*** Records for the exercise ***

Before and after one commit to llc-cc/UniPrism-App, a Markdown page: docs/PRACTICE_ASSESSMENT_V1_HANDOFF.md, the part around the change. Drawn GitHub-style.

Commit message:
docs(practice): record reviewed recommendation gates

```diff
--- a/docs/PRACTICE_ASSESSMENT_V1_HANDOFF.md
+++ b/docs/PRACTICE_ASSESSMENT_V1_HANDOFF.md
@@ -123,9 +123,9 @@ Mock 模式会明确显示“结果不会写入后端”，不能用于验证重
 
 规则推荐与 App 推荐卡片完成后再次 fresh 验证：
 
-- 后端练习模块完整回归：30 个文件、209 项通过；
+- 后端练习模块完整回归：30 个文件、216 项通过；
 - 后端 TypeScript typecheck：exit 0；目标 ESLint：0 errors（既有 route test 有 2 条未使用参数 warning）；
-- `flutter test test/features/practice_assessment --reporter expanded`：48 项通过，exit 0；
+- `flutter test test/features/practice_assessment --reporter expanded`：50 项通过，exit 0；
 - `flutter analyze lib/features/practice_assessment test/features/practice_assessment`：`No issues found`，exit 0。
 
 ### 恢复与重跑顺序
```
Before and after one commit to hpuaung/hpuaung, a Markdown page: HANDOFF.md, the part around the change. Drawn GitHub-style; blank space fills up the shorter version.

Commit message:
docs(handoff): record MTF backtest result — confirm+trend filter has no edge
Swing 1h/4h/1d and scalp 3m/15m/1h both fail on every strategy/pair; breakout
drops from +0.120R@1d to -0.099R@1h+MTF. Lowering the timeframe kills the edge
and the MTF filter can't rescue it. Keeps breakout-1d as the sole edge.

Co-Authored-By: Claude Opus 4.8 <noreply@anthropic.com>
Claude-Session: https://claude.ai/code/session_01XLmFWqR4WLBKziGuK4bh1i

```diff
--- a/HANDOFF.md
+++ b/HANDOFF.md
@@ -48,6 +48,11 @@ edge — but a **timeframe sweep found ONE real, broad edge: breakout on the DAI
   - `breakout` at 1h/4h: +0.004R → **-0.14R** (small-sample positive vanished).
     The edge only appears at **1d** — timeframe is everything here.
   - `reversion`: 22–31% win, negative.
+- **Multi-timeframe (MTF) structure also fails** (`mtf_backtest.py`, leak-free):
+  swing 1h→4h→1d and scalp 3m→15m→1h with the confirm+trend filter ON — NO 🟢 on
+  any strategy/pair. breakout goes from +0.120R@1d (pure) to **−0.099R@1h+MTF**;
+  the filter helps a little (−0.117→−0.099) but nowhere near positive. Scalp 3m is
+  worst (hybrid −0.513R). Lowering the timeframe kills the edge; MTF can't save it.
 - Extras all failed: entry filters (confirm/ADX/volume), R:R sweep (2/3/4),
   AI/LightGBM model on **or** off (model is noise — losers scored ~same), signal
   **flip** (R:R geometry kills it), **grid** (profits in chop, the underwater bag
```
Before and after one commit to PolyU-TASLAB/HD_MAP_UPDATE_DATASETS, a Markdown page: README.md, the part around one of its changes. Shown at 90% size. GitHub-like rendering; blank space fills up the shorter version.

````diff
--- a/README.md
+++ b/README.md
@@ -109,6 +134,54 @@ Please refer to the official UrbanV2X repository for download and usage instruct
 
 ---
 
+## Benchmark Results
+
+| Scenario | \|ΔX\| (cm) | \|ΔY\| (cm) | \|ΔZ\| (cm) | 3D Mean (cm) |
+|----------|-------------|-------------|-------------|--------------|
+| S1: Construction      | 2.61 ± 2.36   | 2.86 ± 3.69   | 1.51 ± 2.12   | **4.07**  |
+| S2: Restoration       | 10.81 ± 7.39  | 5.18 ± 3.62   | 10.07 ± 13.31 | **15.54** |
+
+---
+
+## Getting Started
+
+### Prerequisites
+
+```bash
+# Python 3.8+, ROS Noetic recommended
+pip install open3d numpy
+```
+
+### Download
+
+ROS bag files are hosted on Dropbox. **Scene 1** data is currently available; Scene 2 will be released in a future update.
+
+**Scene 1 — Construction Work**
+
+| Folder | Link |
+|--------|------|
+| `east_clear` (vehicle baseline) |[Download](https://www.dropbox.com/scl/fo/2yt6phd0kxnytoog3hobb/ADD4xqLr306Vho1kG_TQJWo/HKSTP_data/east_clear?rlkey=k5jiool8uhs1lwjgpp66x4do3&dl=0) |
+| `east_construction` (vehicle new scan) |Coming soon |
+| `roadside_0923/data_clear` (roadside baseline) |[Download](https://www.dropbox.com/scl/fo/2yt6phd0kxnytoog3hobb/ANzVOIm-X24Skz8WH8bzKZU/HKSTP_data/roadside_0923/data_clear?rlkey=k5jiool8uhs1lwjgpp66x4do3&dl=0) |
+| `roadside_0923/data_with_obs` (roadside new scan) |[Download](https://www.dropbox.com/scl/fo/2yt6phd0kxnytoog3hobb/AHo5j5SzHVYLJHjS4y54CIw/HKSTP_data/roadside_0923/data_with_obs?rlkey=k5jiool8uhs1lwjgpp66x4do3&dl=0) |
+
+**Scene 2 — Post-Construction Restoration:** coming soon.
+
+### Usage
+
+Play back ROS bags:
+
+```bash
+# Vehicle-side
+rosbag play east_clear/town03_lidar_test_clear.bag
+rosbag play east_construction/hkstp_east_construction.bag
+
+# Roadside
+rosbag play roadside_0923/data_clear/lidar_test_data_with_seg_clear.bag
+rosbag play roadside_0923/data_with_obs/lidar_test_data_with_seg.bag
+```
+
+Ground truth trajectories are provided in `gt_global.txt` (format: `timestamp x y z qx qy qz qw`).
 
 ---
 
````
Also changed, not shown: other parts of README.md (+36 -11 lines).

***

→ Assignment
Extract all of the data above and output it character for character.

→ Answer section
Before and after one commit to llc-cc/UniPrism-App, a Markdown page: docs/PRACTICE_ASSESSMENT_V1_HANDOFF.md, the part around the change. Drawn GitHub-style.

Commit message:
docs(practice): record reviewed recommendation gates

```diff
--- a/docs/PRACTICE_ASSESSMENT_V1_HANDOFF.md
+++ b/docs/PRACTICE_ASSESSMENT_V1_HANDOFF.md
@@ -123,9 +123,9 @@ Mock 模式会明确显示“结果不会写入后端”，不能用于验证重
 
 规则推荐与 App 推荐卡片完成后再次 fresh 验证：
 
-- 后端练习模块完整回归：30 个文件、209 项通过；
+- 后端练习模块完整回归：30 个文件、216 项通过；
 - 后端 TypeScript typecheck：exit 0；目标 ESLint：0 errors（既有 route test 有 2 条未使用参数 warning）；
-- `flutter test test/features/practice_assessment --reporter expanded`：48 项通过，exit 0；
+- `flutter test test/features/practice_assessment --reporter expanded`：50 项通过，exit 0；
 - `flutter analyze lib/features/practice_assessment test/features/practice_assessment`：`No issues found`，exit 0。
 
 ### 恢复与重跑顺序
```
Before and after one commit to hpuaung/hpuaung, a Markdown page: HANDOFF.md, the part around the change. Drawn GitHub-style; blank space fills up the shorter version.

Commit message:
docs(handoff): record MTF backtest result — confirm+trend filter has no edge
Swing 1h/4h/1d and scalp 3m/15m/1h both fail on every strategy/pair; breakout
drops from +0.120R@1d to -0.099R@1h+MTF. Lowering the timeframe kills the edge
and the MTF filter can't rescue it. Keeps breakout-1d as the sole edge.

Co-Authored-By: Claude Opus 4.8 <noreply@anthropic.com>
Claude-Session: https://claude.ai/code/session_01XLmFWqR4WLBKziGuK4bh1i

```diff
--- a/HANDOFF.md
+++ b/HANDOFF.md
@@ -48,6 +48,11 @@ edge — but a **timeframe sweep found ONE real, broad edge: breakout on the DAI
   - `breakout` at 1h/4h: +0.004R → **-0.14R** (small-sample positive vanished).
     The edge only appears at **1d** — timeframe is everything here.
   - `reversion`: 22–31% win, negative.
+- **Multi-timeframe (MTF) structure also fails** (`mtf_backtest.py`, leak-free):
+  swing 1h→4h→1d and scalp 3m→15m→1h with the confirm+trend filter ON — NO 🟢 on
+  any strategy/pair. breakout goes from +0.120R@1d (pure) to **−0.099R@1h+MTF**;
+  the filter helps a little (−0.117→−0.099) but nowhere near positive. Scalp 3m is
+  worst (hybrid −0.513R). Lowering the timeframe kills the edge; MTF can't save it.
 - Extras all failed: entry filters (confirm/ADX/volume), R:R sweep (2/3/4),
   AI/LightGBM model on **or** off (model is noise — losers scored ~same), signal
   **flip** (R:R geometry kills it), **grid** (profits in chop, the underwater bag
```
Before and after one commit to PolyU-TASLAB/HD_MAP_UPDATE_DATASETS, a Markdown page: README.md, the part around one of its changes. Shown at 90% size. GitHub-like rendering; blank space fills up the shorter version.

````diff
--- a/README.md
+++ b/README.md
@@ -109,6 +134,54 @@ Please refer to the official UrbanV2X repository for download and usage instruct
 
 ---
 
+## Benchmark Results
+
+| Scenario | \|ΔX\| (cm) | \|ΔY\| (cm) | \|ΔZ\| (cm) | 3D Mean (cm) |
+|----------|-------------|-------------|-------------|--------------|
+| S1: Construction      | 2.61 ± 2.36   | 2.86 ± 3.69   | 1.51 ± 2.12   | **4.07**  |
+| S2: Restoration       | 10.81 ± 7.39  | 5.18 ± 3.62   | 10.07 ± 13.31 | **15.54** |
+
+---
+
+## Getting Started
+
+### Prerequisites
+
+```bash
+# Python 3.8+, ROS Noetic recommended
+pip install open3d numpy
+```
+
+### Download
+
+ROS bag files are hosted on Dropbox. **Scene 1** data is currently available; Scene 2 will be released in a future update.
+
+**Scene 1 — Construction Work**
+
+| Folder | Link |
+|--------|------|
+| `east_clear` (vehicle baseline) |[Download](https://www.dropbox.com/scl/fo/2yt6phd0kxnytoog3hobb/ADD4xqLr306Vho1kG_TQJWo/HKSTP_data/east_clear?rlkey=k5jiool8uhs1lwjgpp66x4do3&dl=0) |
+| `east_construction` (vehicle new scan) |Coming soon |
+| `roadside_0923/data_clear` (roadside baseline) |[Download](https://www.dropbox.com/scl/fo/2yt6phd0kxnytoog3hobb/ANzVOIm-X24Skz8WH8bzKZU/HKSTP_data/roadside_0923/data_clear?rlkey=k5jiool8uhs1lwjgpp66x4do3&dl=0) |
+| `roadside_0923/data_with_obs` (roadside new scan) |[Download](https://www.dropbox.com/scl/fo/2yt6phd0kxnytoog3hobb/AHo5j5SzHVYLJHjS4y54CIw/HKSTP_data/roadside_0923/data_with_obs?rlkey=k5jiool8uhs1lwjgpp66x4do3&dl=0) |
+
+**Scene 2 — Post-Construction Restoration:** coming soon.
+
+### Usage
+
+Play back ROS bags:
+
+```bash
+# Vehicle-side
+rosbag play east_clear/town03_lidar_test_clear.bag
+rosbag play east_construction/hkstp_east_construction.bag
+
+# Roadside
+rosbag play roadside_0923/data_clear/lidar_test_data_with_seg_clear.bag
+rosbag play roadside_0923/data_with_obs/lidar_test_data_with_seg.bag
+```
+
+Ground truth trajectories are provided in `gt_global.txt` (format: `timestamp x y z qx qy qz qw`).
 
 ---
 
````
Also changed, not shown: other parts of README.md (+36 -11 lines).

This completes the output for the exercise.